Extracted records
[Start of Attachment]
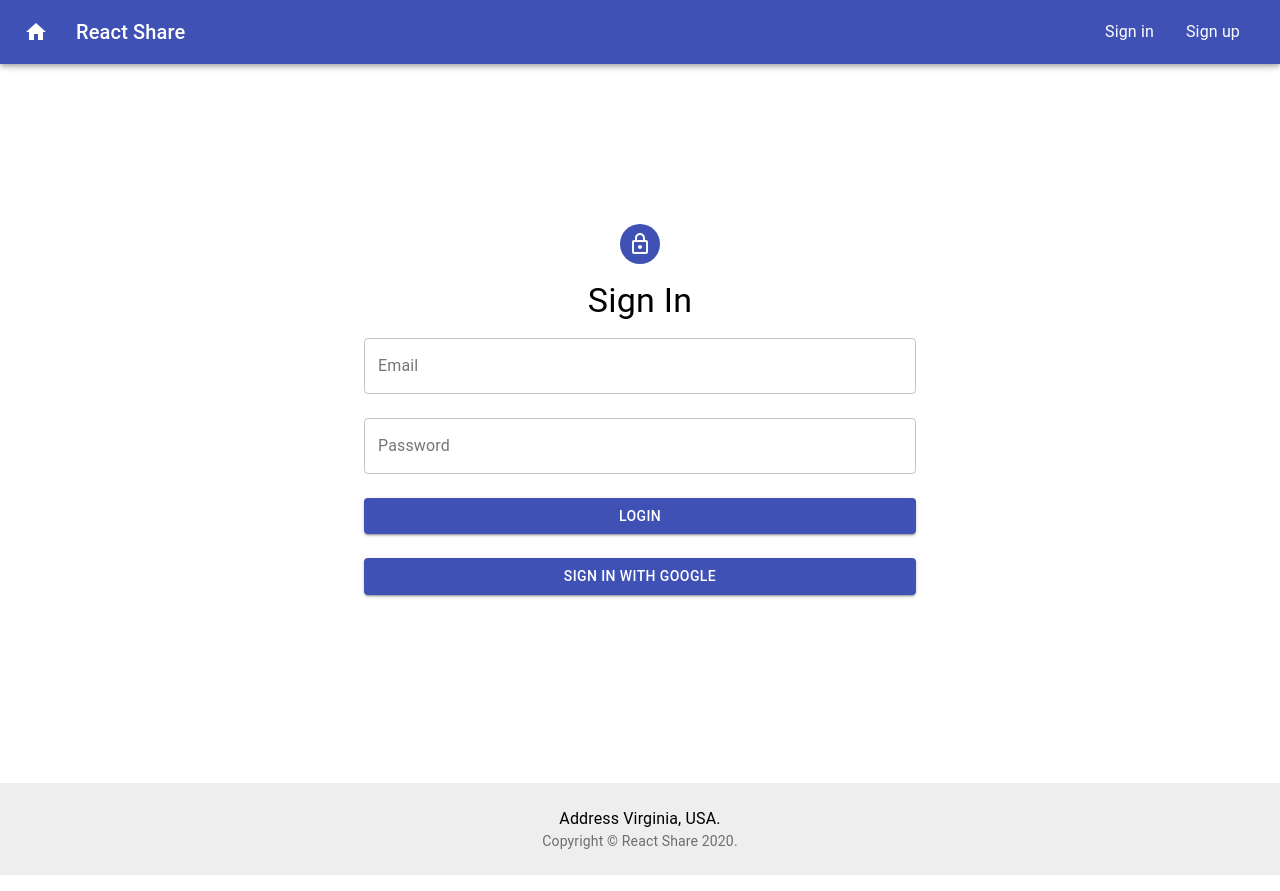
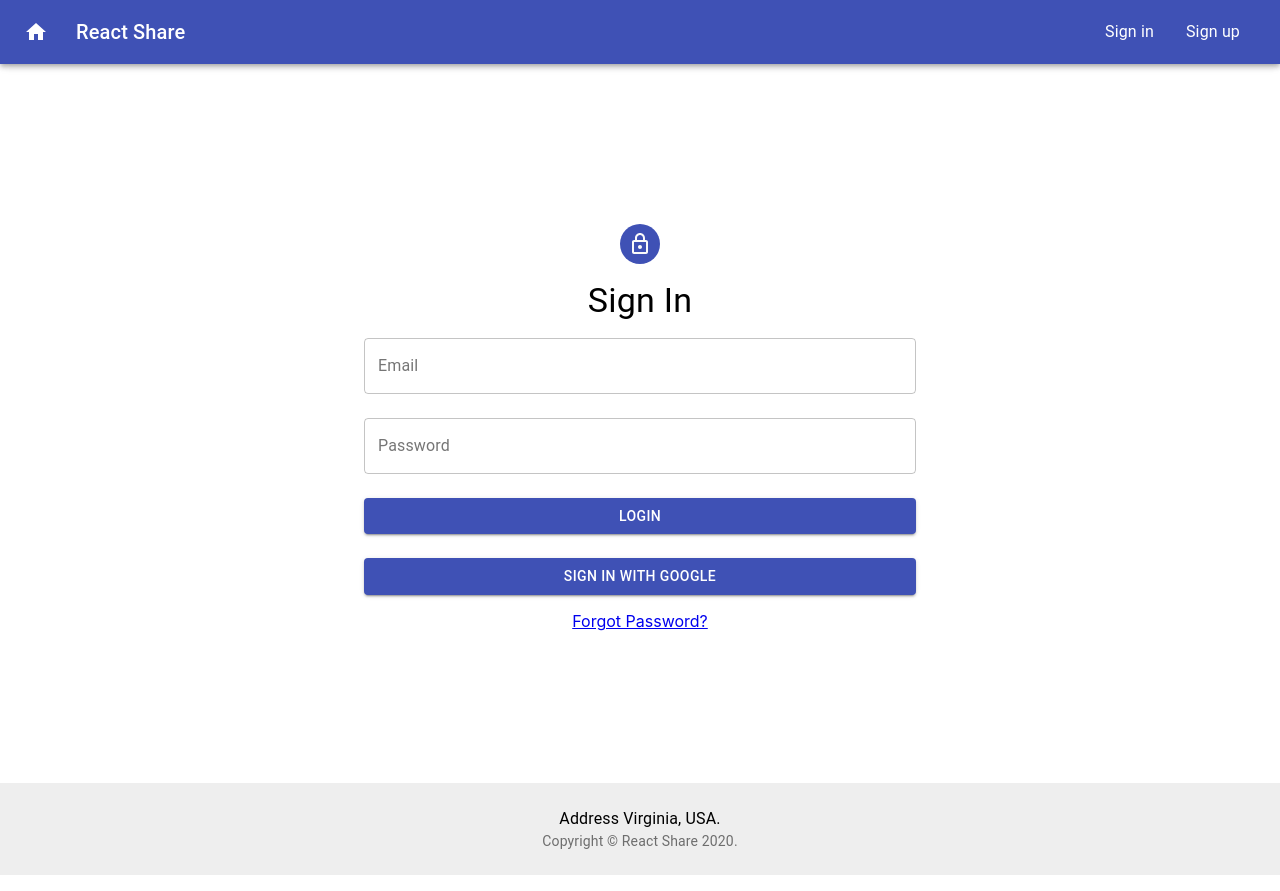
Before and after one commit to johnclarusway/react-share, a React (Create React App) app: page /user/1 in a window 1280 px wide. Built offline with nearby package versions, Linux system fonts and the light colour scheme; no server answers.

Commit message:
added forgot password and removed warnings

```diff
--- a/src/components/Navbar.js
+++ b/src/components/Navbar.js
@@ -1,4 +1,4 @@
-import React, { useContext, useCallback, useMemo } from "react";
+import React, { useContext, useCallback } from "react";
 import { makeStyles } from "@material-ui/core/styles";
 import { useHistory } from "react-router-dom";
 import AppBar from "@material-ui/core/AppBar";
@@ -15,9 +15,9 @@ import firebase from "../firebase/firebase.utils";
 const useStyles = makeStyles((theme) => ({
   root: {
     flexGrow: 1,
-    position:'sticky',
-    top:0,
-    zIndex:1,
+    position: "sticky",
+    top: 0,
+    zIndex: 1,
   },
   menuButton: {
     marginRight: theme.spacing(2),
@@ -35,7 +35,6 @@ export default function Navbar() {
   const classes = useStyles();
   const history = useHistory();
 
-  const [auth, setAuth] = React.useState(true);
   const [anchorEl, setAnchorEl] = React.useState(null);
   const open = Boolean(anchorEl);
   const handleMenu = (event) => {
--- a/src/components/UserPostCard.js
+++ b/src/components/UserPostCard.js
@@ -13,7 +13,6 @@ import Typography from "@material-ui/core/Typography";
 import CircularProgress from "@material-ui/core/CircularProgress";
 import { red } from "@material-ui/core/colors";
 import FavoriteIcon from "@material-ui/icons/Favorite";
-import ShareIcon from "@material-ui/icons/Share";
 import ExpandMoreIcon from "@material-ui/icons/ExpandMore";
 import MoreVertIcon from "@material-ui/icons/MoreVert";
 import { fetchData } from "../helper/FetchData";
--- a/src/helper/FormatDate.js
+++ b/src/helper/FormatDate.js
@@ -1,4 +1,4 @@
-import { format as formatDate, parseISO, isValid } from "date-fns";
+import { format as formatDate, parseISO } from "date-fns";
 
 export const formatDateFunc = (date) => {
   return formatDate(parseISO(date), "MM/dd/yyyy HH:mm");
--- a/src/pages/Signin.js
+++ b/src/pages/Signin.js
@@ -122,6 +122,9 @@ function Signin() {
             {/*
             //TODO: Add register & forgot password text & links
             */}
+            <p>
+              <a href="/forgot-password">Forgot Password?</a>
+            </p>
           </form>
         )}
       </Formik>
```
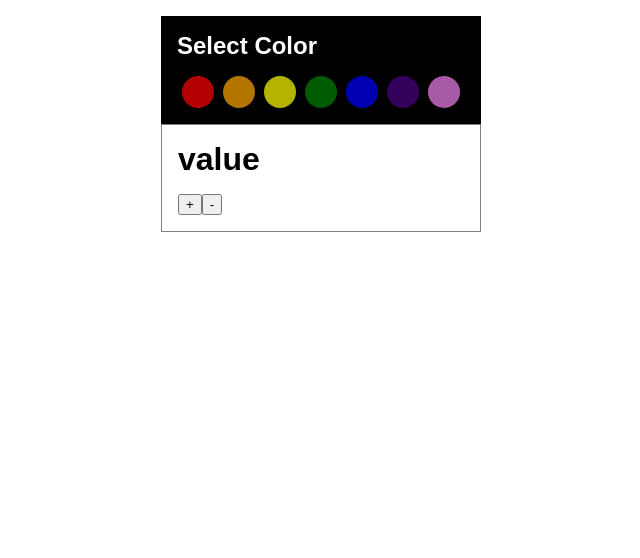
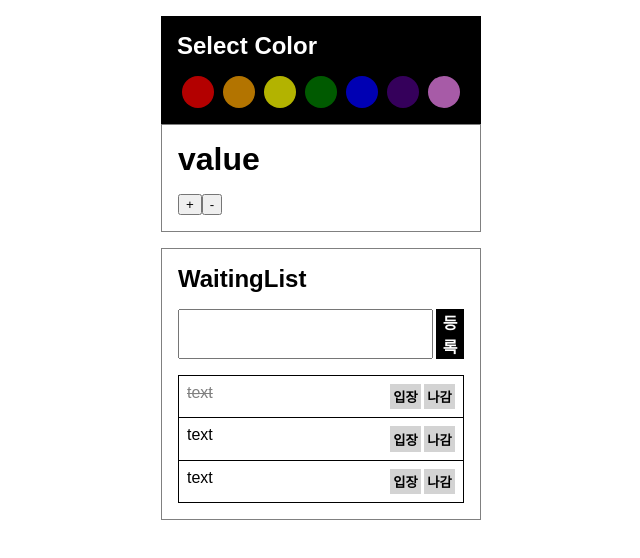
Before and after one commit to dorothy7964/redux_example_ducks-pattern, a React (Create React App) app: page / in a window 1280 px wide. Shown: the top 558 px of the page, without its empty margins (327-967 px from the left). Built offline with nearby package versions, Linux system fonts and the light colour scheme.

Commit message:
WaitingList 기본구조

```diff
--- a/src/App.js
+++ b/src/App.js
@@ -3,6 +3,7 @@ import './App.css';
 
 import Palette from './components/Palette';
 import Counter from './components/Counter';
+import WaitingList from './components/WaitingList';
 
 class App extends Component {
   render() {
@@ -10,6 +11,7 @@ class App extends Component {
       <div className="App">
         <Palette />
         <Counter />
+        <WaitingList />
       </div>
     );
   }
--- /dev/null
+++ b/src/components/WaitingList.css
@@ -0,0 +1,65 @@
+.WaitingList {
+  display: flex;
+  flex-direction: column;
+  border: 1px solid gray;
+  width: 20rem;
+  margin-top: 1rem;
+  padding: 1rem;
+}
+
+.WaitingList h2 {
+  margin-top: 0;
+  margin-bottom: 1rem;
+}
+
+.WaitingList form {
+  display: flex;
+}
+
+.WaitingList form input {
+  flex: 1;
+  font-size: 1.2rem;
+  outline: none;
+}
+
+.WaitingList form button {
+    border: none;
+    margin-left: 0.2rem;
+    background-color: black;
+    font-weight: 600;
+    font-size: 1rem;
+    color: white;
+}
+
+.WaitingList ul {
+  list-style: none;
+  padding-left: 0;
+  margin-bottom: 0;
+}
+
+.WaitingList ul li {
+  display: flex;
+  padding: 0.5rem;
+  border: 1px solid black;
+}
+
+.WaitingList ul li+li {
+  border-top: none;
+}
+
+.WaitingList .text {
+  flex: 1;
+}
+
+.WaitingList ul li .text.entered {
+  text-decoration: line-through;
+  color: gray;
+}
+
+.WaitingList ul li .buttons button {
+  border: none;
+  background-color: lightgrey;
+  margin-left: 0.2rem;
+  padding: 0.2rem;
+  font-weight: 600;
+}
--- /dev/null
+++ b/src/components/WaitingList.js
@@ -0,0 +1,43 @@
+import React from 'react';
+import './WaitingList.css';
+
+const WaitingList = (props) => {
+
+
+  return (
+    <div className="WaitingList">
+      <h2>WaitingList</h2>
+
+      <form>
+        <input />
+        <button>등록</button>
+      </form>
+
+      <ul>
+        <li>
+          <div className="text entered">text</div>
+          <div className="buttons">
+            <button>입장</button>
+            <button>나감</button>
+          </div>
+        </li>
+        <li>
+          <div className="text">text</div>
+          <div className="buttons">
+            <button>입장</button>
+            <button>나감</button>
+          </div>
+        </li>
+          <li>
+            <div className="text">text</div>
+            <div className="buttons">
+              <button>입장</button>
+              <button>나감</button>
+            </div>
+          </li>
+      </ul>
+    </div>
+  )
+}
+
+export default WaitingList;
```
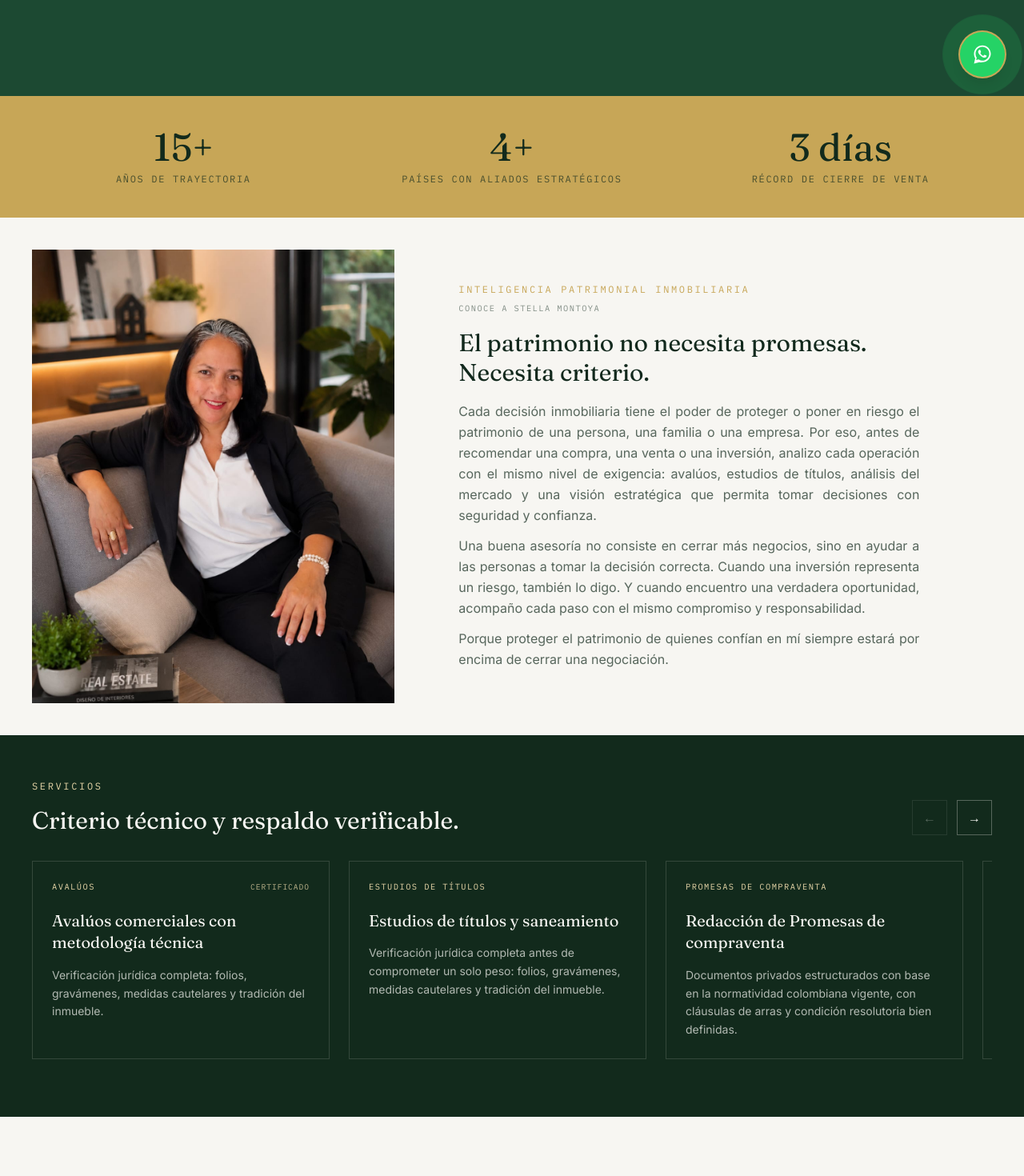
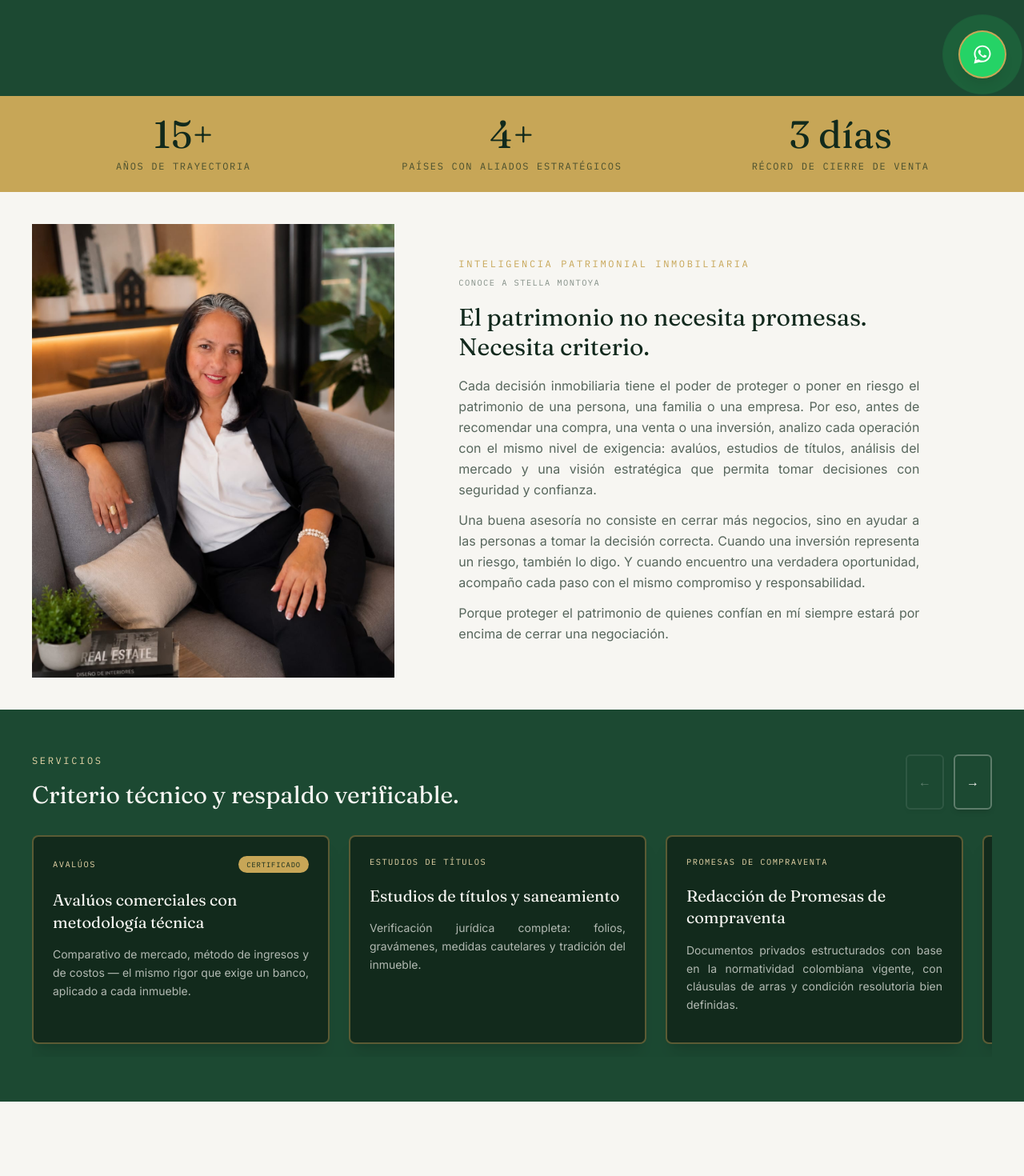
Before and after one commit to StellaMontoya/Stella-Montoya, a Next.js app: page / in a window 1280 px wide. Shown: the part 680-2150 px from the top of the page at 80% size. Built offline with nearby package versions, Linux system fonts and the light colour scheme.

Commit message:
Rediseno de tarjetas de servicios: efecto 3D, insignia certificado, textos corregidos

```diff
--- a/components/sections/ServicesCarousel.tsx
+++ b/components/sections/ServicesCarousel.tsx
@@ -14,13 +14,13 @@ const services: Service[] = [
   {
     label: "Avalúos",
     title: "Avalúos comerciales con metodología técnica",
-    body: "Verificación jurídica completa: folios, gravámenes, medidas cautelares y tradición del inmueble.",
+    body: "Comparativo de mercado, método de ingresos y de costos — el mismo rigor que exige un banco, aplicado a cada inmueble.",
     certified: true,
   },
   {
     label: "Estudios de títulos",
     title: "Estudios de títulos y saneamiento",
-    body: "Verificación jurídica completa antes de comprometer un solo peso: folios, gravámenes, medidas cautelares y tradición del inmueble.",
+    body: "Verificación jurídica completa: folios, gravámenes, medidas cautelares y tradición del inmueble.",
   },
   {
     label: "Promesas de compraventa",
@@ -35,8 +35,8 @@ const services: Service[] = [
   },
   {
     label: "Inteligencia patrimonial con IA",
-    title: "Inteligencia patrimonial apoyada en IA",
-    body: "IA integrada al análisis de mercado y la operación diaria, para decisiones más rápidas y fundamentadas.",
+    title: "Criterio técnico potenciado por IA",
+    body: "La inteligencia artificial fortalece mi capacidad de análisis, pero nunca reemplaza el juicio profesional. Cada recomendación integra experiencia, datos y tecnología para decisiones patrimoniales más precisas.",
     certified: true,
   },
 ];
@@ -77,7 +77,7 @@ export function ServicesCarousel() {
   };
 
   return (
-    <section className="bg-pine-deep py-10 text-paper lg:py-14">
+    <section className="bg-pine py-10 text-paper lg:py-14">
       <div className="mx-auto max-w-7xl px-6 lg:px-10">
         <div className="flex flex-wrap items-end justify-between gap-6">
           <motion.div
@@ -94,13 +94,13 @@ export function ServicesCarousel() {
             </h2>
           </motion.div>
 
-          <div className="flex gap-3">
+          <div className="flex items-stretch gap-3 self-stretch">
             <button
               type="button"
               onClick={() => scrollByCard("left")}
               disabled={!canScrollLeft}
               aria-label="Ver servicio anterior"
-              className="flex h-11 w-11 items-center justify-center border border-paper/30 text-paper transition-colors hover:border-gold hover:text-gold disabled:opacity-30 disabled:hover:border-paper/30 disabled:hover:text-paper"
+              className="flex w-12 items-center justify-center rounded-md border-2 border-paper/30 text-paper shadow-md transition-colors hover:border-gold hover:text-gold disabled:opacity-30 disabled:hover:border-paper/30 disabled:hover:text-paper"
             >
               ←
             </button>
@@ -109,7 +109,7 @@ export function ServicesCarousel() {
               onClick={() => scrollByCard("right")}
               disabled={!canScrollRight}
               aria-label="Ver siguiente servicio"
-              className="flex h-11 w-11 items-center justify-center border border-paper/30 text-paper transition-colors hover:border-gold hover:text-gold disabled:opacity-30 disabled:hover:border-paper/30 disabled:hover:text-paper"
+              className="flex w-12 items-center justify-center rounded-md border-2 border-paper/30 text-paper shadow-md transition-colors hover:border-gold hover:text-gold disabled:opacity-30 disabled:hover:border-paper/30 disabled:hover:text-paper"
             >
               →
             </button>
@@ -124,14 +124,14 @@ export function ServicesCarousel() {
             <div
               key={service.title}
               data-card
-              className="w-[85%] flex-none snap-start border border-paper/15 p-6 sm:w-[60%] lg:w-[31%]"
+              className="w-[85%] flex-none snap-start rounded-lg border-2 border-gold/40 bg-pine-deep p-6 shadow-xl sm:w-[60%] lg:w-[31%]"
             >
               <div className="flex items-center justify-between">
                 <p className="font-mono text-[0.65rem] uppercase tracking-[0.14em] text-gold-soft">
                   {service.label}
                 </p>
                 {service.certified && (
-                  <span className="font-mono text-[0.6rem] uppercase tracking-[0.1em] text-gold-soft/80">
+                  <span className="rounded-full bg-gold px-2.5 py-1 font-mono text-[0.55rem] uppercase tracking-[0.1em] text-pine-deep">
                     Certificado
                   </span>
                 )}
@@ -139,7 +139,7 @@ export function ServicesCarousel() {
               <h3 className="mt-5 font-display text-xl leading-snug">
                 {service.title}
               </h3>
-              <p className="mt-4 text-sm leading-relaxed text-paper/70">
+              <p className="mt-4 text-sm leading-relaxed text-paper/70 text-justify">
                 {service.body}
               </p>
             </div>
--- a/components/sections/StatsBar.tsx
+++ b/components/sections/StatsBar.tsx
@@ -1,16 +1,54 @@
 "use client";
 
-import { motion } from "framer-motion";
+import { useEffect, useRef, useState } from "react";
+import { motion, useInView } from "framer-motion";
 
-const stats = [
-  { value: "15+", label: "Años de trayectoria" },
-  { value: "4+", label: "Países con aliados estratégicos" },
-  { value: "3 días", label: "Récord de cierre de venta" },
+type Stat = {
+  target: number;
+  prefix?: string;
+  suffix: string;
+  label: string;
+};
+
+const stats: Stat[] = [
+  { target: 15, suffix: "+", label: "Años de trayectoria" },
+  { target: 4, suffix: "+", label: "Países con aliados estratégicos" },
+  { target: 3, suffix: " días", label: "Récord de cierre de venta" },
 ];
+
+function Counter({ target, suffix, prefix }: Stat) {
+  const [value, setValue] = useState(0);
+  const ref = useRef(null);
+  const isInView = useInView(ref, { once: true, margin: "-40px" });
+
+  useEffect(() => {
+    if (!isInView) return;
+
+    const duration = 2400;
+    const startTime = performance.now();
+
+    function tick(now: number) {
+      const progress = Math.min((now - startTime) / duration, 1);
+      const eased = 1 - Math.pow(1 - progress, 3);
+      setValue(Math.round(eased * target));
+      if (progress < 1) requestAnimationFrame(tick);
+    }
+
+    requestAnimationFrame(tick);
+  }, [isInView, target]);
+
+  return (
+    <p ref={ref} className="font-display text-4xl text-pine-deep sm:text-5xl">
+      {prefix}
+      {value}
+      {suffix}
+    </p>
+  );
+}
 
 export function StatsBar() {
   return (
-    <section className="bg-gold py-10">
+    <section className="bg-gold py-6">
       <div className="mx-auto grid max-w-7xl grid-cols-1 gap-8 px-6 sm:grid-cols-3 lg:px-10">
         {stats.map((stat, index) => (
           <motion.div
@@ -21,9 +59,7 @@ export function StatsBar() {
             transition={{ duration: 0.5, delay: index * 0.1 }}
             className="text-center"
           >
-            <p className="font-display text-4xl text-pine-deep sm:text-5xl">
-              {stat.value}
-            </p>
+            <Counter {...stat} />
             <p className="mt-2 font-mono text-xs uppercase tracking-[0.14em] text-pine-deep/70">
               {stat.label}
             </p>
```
[End of Attachment]
ASSIGNMENT - Wherever the string "duration" appears in a line above, copy that line.

FINISHED TASK -
+    const duration = 2400;
+      const progress = Math.min((now - startTime) / duration, 1);
             transition={{ duration: 0.5, delay: index * 0.1 }}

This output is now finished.